Students helping other students learn has been proven to boost academic achievement and social skills in students with and without disabilities. A new book by Vanderbilt University researchers, Peer Support Strategies for Improving All Students’ Social Lives and Learning, based on over 20 years of research in the field, offers teachers practical guidelines for implementing these peer support strategies in the classroom.
“We have found that the best programs emphasize similarities, not differences, between students with disabilities and those without,” Craig Kennedy, professor of special education at Vanderbilt University’s Peabody College of education and human development and a co-author of the new book, said in a news release. “For the kids with disabilities, their non-disabled peer is a role model, academically, behaviorally and socially. And for the peer helper, they learn to see these students as individuals and friends, not just as ‘that disabled kid.’”
The purpose of the new book is to translate research Kennedy and his co-authors, Erik W. Carter and Lisa S. Cushing, have undertaken over the last 20 years in classrooms across the country into a step-by-step guide that teachers can use to structure and implement peer support programs.
The book provides detailed guidelines for identifying students most likely to benefit from having or being a peer support; recruiting participants; developing plans that promote access to the general curriculum for students with disabilities; aligning peer support goals and programs with state and federal standards; providing training for students, teachers and staff; extending peer support outside of the classroom to social and extracurricular events; and evaluating the effectiveness of the programs within a school.

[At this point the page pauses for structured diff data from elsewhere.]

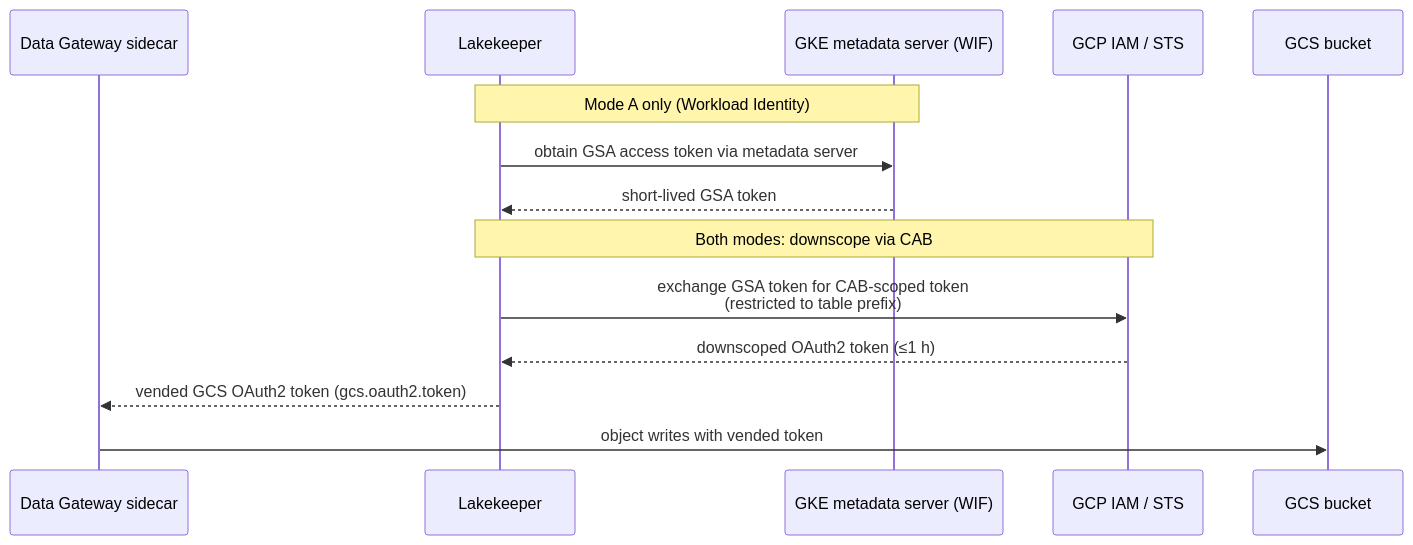
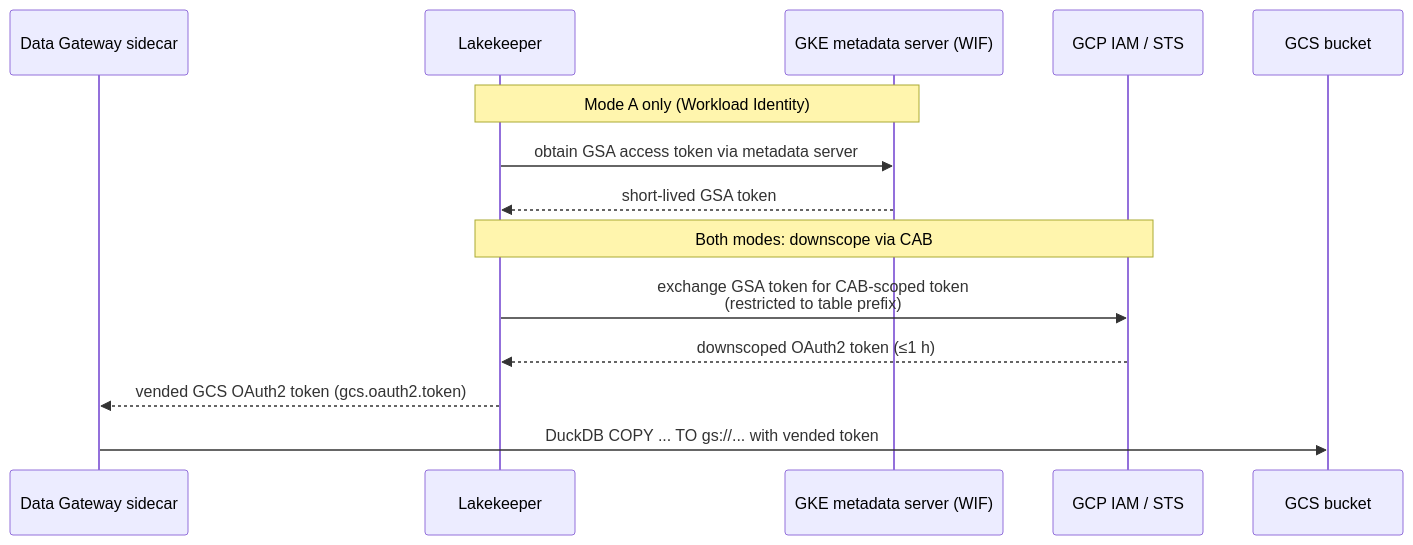
The third of 3 diagrams in docs/architecture.md (kacurez/datuplet), drawn with Mermaid before and after one commit. The commit also changed other lines of this file and 13 other files, not shown here.

````diff
--- a/docs/architecture.md
+++ b/docs/architecture.md
@@ -65,19 +65,19 @@
 ```mermaid
 sequenceDiagram
     participant DG as Data Gateway sidecar
     participant LK as Lakekeeper
     participant GKE as GKE metadata server (WIF)
     participant IAM as GCP IAM / STS
     participant GCS as GCS bucket
 
     Note over LK,GKE: Mode A only (Workload Identity)
     LK->>GKE: obtain GSA access token via metadata server
     GKE-->>LK: short-lived GSA token
 
     Note over LK,IAM: Both modes: downscope via CAB
     LK->>IAM: exchange GSA token for CAB-scoped token<br/>(restricted to table prefix)
     IAM-->>LK: downscoped OAuth2 token (≤1 h)
 
     LK-->>DG: vended GCS OAuth2 token (gcs.oauth2.token)
-    DG->>GCS: object writes with vended token
+    DG->>GCS: DuckDB COPY ... TO gs://... with vended token
 ```
````
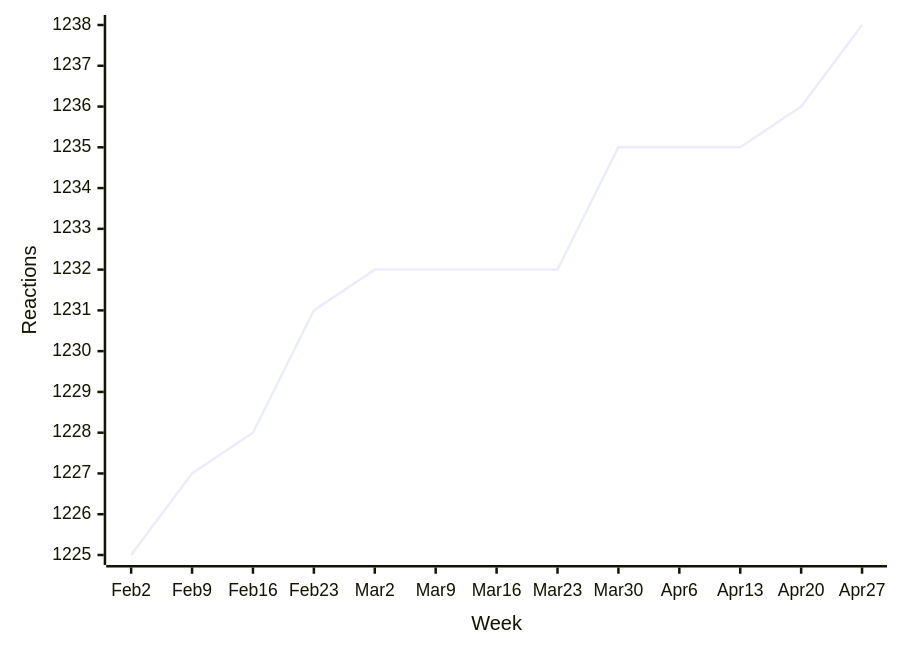
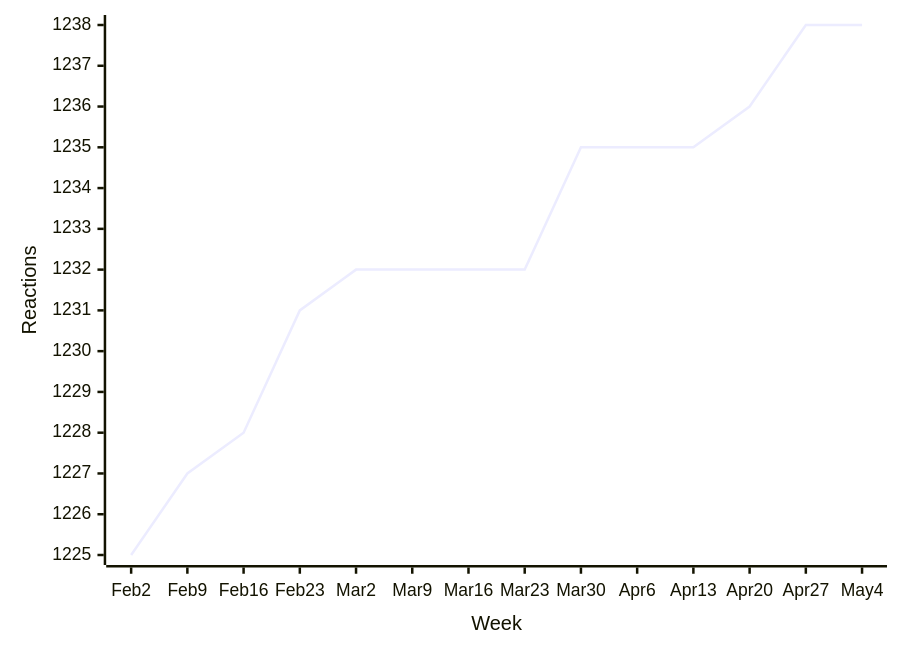
One commit to loic-sharma/github-insights changed diagram 13 of 56 in README.md. Above: the diagram before and after it, drawn with Mermaid. The commit also changed other lines of this file and 3 other files, not shown here.

````diff
--- a/README.md
+++ b/README.md
@@ -543,6 +543,6 @@
   ```mermaid
   xychart-beta
-    x-axis "Week" [Feb 2, Feb 9, Feb 16, Feb 23, Mar 2, Mar 9, Mar 16, Mar 23, Mar 30, Apr 6, Apr 13, Apr 20, Apr 27]
+    x-axis "Week" [Feb 2, Feb 9, Feb 16, Feb 23, Mar 2, Mar 9, Mar 16, Mar 23, Mar 30, Apr 6, Apr 13, Apr 20, Apr 27, May 4]
     y-axis "Reactions"
-    line [1225, 1227, 1228, 1231, 1232, 1232, 1232, 1232, 1235, 1235, 1235, 1236, 1238]
+    line [1225, 1227, 1228, 1231, 1232, 1232, 1232, 1232, 1235, 1235, 1235, 1236, 1238, 1238]
   ```
````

“A research project we published in 1994 was the first to use other students, rather than a paraprofessional, to work with students with disabilities in a general education classroom,” Kennedy said. “We found that this peer support greatly facilitated the students with disabilities inclusion in the classroom. The students with disabilities met more people, made more friends and also benefited from peer instruction on classroom material.”